And at this, Carrie starts to cry. "You shouldn't have left me in there," she whimpers. "It's too hard. I can't keep going." But Saul tells her she can, then turns to go make her a cup of tea. She leans into him as he leads her inside, mentor and protege back together again. Game on, indeed.
So... what to make of all this? Three weeks ago, my jaw dropped when Saul threw Carrie under the bus. Two weeks ago, the same happened as I watched Carrie, struggling to form the words while on meds, say, "F--k... you... Saul" to his face. And now? My jaw hit the floor, but it returned just as quickly as I started to think about the implications of this twist. Frankly, I'm torn.
On the one hand, I like that the show's putting the plot in this direction, because it's forward-moving. I defended last week's episode as a necessary interlude of sorts -- a refresh button, a time out, a breather of an hour that allowed the show to refocus on their two main characters. In a way, "Game On" is doing what it should be doing -- opening the next chapter for Carrie and moving beyond the stagnant feeling Homeland had before.

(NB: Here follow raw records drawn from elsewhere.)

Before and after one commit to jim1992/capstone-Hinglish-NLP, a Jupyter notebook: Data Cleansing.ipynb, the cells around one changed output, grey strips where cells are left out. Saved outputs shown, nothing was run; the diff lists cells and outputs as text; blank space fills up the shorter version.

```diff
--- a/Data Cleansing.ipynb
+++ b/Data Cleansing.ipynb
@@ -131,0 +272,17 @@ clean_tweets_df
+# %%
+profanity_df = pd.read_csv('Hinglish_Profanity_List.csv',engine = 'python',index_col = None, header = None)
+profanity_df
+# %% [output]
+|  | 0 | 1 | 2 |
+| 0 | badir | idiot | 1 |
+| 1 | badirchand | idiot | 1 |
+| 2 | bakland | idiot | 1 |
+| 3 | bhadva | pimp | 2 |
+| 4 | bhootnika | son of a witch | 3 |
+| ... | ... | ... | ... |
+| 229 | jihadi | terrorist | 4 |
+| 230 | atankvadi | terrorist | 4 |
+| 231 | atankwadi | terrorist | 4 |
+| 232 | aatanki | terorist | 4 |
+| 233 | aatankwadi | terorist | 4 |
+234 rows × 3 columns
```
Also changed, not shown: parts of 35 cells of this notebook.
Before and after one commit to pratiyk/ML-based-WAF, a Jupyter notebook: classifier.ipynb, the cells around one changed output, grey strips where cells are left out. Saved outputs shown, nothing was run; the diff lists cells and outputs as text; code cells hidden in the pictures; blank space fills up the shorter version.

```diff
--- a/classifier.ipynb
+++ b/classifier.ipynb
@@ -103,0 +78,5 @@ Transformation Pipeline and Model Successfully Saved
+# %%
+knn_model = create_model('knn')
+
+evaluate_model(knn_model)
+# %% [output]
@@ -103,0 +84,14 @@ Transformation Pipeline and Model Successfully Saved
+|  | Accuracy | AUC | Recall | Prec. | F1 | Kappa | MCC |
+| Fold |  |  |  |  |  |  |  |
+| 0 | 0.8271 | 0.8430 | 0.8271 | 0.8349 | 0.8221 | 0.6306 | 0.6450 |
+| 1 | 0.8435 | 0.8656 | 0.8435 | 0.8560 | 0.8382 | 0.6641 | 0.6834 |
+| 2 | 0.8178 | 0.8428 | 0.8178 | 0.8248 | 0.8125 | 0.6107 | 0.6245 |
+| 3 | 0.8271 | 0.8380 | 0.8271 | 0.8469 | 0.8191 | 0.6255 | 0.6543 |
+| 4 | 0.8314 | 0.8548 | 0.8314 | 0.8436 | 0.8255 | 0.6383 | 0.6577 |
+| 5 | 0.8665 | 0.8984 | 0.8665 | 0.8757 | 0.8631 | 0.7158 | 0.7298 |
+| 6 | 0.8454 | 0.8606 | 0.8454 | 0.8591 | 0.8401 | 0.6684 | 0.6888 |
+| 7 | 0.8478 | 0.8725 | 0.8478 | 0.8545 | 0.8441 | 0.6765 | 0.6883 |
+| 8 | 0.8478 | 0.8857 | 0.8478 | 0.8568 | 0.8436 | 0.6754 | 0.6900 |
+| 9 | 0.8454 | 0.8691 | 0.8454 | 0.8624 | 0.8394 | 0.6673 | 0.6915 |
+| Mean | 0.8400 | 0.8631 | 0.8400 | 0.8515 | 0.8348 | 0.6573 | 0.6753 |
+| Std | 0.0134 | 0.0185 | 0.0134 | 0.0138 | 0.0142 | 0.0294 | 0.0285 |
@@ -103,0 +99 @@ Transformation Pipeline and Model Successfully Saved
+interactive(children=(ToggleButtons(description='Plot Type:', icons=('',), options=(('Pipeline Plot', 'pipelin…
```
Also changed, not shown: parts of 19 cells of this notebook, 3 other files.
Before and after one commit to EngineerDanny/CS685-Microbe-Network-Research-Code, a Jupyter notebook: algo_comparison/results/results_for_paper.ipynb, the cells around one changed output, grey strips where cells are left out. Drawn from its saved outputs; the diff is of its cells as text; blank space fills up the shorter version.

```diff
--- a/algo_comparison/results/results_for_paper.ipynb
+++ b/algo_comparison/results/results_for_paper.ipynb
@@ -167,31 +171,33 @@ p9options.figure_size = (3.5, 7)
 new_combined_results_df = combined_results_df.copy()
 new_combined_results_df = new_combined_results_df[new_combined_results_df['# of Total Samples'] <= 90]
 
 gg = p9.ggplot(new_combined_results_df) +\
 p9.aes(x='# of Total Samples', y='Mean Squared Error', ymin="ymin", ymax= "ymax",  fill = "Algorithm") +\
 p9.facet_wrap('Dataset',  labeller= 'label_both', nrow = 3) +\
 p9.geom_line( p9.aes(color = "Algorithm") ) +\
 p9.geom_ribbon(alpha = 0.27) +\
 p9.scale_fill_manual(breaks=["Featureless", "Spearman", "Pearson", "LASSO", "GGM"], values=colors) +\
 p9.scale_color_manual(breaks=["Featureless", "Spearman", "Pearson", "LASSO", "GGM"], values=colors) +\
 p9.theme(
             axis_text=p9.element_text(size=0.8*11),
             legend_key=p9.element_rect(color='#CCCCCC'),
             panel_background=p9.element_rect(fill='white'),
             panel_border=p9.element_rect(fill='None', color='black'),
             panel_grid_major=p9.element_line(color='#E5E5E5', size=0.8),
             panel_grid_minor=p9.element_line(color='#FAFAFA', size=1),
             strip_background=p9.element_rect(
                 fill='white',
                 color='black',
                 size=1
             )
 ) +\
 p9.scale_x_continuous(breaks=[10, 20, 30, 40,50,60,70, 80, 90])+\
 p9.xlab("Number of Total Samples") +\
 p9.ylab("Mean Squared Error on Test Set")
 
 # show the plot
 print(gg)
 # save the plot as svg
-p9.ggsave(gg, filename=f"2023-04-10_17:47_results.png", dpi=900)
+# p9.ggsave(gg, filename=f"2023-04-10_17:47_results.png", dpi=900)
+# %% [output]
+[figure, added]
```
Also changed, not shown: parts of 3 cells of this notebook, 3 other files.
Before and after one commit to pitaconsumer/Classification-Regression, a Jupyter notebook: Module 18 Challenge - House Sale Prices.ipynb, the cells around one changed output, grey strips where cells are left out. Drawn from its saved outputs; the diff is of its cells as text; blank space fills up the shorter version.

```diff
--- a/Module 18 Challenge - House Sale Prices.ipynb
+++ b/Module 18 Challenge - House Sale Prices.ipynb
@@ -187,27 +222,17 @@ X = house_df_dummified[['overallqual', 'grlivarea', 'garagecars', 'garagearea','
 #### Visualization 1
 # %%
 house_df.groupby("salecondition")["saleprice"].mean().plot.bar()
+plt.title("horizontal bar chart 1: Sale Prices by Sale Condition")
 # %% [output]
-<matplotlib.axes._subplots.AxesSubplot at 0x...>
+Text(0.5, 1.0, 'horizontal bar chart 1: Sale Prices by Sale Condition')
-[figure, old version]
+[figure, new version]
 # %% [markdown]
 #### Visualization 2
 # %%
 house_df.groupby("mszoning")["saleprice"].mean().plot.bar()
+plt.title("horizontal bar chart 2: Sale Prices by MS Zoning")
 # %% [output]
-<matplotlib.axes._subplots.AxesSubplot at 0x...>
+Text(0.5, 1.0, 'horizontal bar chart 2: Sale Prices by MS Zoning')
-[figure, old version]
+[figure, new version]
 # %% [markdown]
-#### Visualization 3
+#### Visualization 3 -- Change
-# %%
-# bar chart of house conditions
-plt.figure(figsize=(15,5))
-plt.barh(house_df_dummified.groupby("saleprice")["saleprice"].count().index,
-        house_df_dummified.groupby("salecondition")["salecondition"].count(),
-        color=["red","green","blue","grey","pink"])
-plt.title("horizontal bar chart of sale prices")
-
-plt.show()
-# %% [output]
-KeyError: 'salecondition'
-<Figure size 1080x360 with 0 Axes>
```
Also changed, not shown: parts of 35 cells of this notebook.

But on the other hand, I don't like that the show pulled the rug out from under its audience. To me, that's something a lesser show would do, because the overarching questions Homeland has asked in the past (i.e. Has Brody been turned? Can Carrie be trusted in her state?) kept the characters in the dark along with the audience. Here, we're the ones left without knowledge of what's going on, and sure, the rest of the CIA doesn't know about Saul and Carrie, but we could care less about who's not on screen. Keeping the audience in the dark makes it hard for us to connect to the story. This twist feels more like a trick -- an alienating one.
And again, that also has to do with how little we know of Javadi. Yes, he's the Big Bad, but the suspense isn't kicking in -- he just doesn't seem threatening as a bevy of facts about his past. For a television show, we need faces, we need scenes, we need stories.
"I can't keep going," Carrie told Saul at the end of tonight's episode, and those lines could act as commentary for Homeland viewers. How long can the show hold onto its audience, an audience that admittedly asks a lot?
So that's where you come in, recap-readers. What did you make of "Game On"? Like the twist, or feel as skeptical as I am? Angry with the return of Dana, or pleased with the Leo development at the end? Glad to see Mike again? Wish we could have seen Quinn? (I know I did.)
And of course, most importantly, disappointed Chris Brody didn't make an appearance? What if he's behind everything?! You heard it here first. Whatever your thoughts, share them in the comments below.
Read EW's interview with 'Homeland' showrunner Alex Gansa, who talks tonight's big twist and defends season 3, over on Inside TV.